# Given records
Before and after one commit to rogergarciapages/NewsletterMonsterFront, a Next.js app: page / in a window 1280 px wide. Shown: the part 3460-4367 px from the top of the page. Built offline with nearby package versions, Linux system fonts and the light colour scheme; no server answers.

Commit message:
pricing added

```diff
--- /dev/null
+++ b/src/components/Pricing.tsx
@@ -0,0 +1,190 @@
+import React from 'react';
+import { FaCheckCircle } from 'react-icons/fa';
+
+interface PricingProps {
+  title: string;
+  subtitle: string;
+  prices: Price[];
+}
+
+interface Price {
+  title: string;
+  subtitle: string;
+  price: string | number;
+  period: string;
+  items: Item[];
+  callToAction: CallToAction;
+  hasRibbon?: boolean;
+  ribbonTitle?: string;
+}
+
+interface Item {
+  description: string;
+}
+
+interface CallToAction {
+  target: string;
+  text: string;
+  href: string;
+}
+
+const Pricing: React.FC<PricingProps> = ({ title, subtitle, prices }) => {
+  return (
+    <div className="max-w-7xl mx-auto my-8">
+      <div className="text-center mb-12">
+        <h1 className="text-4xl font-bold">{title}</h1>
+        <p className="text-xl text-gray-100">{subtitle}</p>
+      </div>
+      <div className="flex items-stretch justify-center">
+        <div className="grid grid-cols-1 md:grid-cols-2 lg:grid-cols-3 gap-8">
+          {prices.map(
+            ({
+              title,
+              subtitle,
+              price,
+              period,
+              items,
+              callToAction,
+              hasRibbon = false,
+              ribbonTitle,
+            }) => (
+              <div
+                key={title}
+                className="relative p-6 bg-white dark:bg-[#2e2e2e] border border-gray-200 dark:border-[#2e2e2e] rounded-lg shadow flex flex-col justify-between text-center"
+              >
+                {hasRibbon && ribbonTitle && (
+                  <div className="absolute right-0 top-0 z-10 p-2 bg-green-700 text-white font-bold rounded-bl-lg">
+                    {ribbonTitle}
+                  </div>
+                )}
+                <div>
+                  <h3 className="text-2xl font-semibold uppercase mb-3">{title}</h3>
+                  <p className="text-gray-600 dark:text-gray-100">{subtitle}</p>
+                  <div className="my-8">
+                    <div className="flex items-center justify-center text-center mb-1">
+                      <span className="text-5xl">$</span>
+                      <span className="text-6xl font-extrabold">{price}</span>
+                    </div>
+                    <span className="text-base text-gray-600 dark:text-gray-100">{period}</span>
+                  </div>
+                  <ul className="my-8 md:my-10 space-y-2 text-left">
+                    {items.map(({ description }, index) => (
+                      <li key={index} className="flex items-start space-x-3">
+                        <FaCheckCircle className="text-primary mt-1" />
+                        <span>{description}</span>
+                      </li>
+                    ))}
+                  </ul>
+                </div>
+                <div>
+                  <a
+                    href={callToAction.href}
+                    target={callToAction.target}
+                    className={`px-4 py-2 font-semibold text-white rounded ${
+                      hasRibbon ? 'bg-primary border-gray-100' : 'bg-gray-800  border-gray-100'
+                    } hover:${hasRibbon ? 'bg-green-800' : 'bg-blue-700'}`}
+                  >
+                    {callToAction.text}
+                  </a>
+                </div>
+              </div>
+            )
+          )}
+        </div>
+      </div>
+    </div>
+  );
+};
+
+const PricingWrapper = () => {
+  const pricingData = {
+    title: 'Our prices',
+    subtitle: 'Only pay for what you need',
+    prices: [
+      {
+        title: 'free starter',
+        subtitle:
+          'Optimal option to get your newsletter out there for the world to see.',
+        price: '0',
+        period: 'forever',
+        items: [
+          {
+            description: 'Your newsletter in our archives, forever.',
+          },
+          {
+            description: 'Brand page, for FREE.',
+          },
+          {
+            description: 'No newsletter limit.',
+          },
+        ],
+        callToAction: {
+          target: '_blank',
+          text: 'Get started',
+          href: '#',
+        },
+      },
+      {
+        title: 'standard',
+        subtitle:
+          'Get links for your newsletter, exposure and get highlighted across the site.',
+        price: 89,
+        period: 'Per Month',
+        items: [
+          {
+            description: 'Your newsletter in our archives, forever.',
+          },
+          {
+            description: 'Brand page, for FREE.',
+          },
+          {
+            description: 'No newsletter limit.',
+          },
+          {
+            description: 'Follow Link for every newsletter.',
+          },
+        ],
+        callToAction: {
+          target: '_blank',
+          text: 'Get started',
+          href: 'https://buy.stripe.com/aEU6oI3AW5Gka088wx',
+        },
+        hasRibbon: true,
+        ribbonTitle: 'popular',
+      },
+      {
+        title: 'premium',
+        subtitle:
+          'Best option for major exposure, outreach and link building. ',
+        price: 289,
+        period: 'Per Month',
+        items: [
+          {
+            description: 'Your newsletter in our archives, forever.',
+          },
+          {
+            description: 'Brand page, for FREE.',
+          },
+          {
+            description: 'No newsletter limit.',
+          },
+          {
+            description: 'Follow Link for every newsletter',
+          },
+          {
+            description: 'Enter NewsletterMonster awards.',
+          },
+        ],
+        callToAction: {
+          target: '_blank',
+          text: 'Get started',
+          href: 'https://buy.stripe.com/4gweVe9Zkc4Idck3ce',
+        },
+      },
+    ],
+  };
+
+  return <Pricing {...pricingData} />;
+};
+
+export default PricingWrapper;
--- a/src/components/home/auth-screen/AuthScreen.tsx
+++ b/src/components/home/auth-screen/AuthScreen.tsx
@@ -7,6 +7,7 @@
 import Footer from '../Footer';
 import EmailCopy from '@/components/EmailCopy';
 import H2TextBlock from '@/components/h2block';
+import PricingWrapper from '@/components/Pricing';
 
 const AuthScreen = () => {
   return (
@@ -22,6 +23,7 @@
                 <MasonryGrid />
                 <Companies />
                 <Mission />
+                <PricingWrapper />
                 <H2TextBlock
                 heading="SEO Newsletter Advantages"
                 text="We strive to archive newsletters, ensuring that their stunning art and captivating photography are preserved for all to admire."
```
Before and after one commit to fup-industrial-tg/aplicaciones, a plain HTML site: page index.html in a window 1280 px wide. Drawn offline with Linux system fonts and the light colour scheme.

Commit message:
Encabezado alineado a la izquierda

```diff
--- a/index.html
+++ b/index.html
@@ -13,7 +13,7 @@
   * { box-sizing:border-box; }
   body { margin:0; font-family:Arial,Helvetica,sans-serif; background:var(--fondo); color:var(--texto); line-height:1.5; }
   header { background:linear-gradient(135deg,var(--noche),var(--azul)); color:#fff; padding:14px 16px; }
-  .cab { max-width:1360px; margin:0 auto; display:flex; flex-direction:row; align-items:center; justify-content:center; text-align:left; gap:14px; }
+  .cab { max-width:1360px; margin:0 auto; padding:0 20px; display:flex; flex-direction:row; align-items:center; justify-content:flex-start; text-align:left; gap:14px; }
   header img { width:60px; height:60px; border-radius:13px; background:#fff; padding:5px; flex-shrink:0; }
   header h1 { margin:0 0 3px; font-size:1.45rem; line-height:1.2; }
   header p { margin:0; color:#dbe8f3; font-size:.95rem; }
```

# What is expected
Wherever the string "span" occurs in the entries, copy that whole line.

# Task output
+                      <span className="text-5xl">$</span>
+                      <span className="text-6xl font-extrabold">{price}</span>
+                    <span className="text-base text-gray-600 dark:text-gray-100">{period}</span>
+                        <span>{description}</span>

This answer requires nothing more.